Future Agriculture > Results & Updates > Latest News > Senza categoria > Sustainability: where are we today? The view of Patrik Jones.

Sustainability: where are we today? The view of Patrik Jones.

Patrik Jones is the group leader of the Microbial Metabolic Engineering lab at the Imperial College London. His lab aims at engineering metabolic solution to convert CO2 into biomass and other sustainable chemicals that can replace less sustainable products. We asked him to share his point of view on sustainability.

“A major problem in sustainability today is that we still rely on fossil fuels for most of our human activities.

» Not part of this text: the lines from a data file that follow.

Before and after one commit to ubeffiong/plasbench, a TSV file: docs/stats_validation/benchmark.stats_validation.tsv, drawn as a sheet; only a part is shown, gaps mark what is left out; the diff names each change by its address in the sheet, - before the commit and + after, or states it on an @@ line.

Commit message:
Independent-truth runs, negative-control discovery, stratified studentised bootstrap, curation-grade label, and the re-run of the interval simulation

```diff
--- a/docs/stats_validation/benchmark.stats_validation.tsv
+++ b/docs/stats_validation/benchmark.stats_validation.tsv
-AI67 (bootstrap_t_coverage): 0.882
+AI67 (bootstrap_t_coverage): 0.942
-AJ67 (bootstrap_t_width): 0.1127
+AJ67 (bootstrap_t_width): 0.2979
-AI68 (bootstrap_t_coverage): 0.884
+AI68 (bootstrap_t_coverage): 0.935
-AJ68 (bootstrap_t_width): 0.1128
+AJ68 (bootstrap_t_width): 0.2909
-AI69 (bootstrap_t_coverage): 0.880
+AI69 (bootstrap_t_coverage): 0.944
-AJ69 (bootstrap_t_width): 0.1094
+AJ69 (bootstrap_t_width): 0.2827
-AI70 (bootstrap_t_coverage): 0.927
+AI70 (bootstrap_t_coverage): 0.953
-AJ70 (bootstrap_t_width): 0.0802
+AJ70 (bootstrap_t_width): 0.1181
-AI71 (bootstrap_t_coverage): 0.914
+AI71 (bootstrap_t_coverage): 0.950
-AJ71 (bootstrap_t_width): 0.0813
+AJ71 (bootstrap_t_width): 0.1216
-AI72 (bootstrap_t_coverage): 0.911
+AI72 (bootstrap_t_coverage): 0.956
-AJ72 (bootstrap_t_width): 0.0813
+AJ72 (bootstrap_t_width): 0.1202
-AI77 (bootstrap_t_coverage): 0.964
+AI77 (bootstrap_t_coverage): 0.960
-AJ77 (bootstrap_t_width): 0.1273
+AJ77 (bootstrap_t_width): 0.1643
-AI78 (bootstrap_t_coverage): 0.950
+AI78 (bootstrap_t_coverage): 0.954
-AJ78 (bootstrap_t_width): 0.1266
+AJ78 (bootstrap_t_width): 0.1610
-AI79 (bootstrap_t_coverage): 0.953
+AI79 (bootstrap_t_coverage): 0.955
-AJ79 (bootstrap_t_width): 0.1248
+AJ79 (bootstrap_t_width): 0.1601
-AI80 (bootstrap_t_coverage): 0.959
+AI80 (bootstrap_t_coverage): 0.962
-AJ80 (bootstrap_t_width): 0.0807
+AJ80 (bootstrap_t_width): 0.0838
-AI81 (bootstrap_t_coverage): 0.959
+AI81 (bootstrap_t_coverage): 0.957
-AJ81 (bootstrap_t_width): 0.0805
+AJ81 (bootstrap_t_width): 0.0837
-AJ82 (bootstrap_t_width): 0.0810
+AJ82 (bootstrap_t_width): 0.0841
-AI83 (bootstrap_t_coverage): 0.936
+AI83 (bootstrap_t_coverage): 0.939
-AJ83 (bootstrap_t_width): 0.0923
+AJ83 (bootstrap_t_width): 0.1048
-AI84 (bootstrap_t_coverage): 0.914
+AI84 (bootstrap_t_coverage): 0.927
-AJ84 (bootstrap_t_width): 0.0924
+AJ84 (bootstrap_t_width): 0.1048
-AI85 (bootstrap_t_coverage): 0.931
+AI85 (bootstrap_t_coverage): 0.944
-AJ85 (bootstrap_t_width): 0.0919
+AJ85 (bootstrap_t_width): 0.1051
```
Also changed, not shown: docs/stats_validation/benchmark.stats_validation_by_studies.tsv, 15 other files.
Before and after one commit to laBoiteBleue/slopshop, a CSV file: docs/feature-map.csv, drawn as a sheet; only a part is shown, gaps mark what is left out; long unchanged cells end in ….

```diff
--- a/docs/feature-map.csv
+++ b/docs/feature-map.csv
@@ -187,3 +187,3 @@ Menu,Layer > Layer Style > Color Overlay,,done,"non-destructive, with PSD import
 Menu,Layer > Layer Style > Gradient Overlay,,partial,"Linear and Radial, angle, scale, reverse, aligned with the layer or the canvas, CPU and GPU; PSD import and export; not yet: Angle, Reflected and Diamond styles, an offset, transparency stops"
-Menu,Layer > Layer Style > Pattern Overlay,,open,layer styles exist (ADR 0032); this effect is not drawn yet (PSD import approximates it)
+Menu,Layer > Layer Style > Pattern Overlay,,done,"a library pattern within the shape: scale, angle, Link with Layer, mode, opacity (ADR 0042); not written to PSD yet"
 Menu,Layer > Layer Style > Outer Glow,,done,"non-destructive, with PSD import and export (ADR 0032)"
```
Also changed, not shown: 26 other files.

A major leap will only happen if we fully replace fossil fuels with alternatives that match different points of view: the financial feasibility, the long-term sustainability for the environment, the energetic return and the efficient use of resources.

As of today, fossil fuels are still the cheapest option compared to biofuels from cyanobacteria or other microorganisms. The production of biofuels is technically feasible but not financially competitive. In some cases, it also competes for valuable resources, such as agricultural land, water and nutrients, and therefore, we need to carefully design future biofuel production systems so that they can be sustainable in all dimensions, incl. financial, energetic and environmental.

As a palliative, commercial biotechnology is currently focused on the production of other more valuable products for which no cheap alternatives exist e.g. fragrances, food additives, pharmaceuticals, etc.

But, the real problem, the fossil fuels, remains. We have got used to low fuel price tag as it doesn’t include the indirect costs of fuel production and consumption on society and on the environment. To quantify in money the impact of pollution and climate change on society it’s hard but if we don’t, we lose the other side of the coin.”


Factfulness- Hans Rosling

Climate change and the 75% problem – gatesnotes.com – Bill Gates

The real cost of energy – Nature – Erica Gies

IMF: ‘True cost’ of fossil fuels is $5.3 trillion a year – pri.org – Adam Wernick